** Opening Input for this task block **

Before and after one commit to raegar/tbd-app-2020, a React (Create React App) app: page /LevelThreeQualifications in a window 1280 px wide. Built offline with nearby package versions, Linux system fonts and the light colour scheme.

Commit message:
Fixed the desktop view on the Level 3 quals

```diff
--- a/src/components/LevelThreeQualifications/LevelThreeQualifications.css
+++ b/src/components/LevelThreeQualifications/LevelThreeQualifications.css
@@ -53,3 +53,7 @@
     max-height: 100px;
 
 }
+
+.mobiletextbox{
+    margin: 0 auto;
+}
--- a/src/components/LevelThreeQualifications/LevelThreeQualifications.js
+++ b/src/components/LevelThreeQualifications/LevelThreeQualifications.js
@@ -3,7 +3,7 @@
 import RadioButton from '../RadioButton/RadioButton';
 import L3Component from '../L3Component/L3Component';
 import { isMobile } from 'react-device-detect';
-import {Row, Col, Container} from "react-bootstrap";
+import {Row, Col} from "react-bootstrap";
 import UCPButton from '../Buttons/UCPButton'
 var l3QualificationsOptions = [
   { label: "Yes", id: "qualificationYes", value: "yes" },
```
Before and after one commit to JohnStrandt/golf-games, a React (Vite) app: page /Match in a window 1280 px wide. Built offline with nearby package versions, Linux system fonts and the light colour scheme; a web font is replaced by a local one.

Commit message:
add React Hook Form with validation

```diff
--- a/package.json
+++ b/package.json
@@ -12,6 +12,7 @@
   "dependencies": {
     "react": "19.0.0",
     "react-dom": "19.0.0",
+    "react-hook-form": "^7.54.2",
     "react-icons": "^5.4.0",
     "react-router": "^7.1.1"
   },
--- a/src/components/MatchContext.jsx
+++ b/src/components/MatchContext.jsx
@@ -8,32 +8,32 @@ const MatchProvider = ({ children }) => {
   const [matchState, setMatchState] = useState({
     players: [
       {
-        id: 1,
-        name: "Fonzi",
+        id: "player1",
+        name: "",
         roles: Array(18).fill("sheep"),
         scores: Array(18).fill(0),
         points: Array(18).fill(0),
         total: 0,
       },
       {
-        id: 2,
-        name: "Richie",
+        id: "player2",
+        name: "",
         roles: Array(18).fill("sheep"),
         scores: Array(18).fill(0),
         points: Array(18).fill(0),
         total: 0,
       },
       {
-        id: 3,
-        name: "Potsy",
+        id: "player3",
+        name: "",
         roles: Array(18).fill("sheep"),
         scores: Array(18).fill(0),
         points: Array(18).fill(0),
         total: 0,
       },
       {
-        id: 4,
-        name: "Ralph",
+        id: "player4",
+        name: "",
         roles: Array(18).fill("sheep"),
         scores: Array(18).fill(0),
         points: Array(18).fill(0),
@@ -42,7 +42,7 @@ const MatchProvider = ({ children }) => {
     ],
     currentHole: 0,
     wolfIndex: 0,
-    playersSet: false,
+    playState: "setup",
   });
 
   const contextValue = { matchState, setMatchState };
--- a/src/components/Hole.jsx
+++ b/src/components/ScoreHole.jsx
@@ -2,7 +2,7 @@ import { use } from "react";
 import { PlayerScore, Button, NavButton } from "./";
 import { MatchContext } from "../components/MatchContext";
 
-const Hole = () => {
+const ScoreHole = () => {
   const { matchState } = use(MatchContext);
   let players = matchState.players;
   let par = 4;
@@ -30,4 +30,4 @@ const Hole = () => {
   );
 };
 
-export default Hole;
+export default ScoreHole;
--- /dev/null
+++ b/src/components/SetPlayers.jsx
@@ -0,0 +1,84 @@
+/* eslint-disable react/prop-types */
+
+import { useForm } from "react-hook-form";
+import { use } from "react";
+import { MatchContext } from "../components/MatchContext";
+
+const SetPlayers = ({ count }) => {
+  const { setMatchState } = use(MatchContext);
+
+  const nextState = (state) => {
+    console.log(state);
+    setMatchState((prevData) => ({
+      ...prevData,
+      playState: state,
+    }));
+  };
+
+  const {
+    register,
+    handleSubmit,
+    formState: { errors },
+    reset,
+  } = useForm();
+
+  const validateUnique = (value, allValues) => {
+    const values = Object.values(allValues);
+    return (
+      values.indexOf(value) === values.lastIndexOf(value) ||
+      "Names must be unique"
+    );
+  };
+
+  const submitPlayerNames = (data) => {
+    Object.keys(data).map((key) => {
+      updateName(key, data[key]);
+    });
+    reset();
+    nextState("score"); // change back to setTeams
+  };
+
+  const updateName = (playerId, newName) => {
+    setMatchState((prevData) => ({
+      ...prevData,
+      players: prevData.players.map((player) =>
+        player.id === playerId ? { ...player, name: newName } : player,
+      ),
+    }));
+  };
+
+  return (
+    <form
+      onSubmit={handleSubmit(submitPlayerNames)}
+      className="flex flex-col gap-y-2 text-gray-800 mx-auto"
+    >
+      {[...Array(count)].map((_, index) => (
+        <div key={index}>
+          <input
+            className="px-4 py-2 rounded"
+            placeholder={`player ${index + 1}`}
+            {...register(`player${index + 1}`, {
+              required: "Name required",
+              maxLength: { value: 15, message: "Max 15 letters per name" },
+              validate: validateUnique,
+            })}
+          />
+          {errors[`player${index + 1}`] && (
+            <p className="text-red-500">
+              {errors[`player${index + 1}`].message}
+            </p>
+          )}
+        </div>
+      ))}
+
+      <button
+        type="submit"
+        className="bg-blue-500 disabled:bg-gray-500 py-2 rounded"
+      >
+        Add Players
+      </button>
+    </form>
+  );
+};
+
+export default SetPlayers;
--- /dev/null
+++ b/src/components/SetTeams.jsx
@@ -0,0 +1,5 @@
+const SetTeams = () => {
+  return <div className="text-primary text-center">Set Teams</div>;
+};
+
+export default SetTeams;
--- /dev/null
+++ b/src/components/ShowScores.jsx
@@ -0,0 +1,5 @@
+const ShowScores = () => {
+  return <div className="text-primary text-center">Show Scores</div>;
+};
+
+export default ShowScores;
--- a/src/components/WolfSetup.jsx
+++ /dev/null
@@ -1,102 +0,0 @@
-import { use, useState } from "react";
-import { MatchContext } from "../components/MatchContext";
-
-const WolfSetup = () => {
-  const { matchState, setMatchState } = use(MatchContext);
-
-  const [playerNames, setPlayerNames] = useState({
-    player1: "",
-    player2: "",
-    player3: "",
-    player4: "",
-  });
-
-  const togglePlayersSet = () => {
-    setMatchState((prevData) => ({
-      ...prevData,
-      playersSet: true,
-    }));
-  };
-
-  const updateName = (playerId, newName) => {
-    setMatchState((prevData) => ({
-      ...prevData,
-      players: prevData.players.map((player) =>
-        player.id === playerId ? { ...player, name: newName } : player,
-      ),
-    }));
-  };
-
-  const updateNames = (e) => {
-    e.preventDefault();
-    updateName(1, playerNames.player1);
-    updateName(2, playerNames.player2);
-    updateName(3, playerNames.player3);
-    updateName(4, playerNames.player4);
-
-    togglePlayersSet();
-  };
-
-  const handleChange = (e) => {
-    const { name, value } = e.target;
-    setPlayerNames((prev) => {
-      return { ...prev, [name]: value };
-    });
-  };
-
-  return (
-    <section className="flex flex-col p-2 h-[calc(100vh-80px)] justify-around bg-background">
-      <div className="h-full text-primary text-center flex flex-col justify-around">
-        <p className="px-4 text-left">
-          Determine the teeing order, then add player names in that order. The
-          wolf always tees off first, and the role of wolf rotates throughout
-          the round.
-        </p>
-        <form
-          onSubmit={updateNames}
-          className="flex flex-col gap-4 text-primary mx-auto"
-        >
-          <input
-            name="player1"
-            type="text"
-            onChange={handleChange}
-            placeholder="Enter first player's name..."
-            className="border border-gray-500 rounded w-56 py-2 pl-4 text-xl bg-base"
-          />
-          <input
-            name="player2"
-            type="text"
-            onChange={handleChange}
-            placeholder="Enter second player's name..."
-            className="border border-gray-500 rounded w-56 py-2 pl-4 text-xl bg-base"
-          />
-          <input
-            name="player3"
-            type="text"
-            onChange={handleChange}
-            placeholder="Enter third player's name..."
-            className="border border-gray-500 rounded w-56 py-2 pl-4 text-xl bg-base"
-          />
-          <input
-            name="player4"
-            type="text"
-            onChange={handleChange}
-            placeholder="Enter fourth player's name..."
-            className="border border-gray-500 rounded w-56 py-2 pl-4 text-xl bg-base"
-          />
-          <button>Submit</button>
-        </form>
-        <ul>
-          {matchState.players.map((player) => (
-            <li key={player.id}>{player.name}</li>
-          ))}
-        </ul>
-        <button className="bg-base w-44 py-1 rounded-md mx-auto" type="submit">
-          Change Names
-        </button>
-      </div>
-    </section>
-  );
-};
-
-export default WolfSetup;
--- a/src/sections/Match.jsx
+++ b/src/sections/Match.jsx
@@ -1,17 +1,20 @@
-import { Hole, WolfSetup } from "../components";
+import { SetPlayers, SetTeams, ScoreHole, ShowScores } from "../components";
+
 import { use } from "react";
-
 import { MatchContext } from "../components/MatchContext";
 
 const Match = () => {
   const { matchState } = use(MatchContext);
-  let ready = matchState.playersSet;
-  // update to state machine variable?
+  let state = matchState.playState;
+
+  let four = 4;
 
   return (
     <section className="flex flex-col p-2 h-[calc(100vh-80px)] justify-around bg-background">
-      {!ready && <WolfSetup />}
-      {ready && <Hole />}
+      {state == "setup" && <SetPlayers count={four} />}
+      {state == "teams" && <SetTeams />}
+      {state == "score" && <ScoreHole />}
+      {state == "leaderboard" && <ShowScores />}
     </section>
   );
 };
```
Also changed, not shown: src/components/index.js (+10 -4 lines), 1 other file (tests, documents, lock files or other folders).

** Closing Input for this task block **

_Task statement_.
The lines above that hold the word "placeholder" should be found and copied out.

_Expected output_.
+            placeholder={`player ${index + 1}`}
-            placeholder="Enter first player's name..."
-            placeholder="Enter second player's name..."
-            placeholder="Enter third player's name..."
-            placeholder="Enter fourth player's name..."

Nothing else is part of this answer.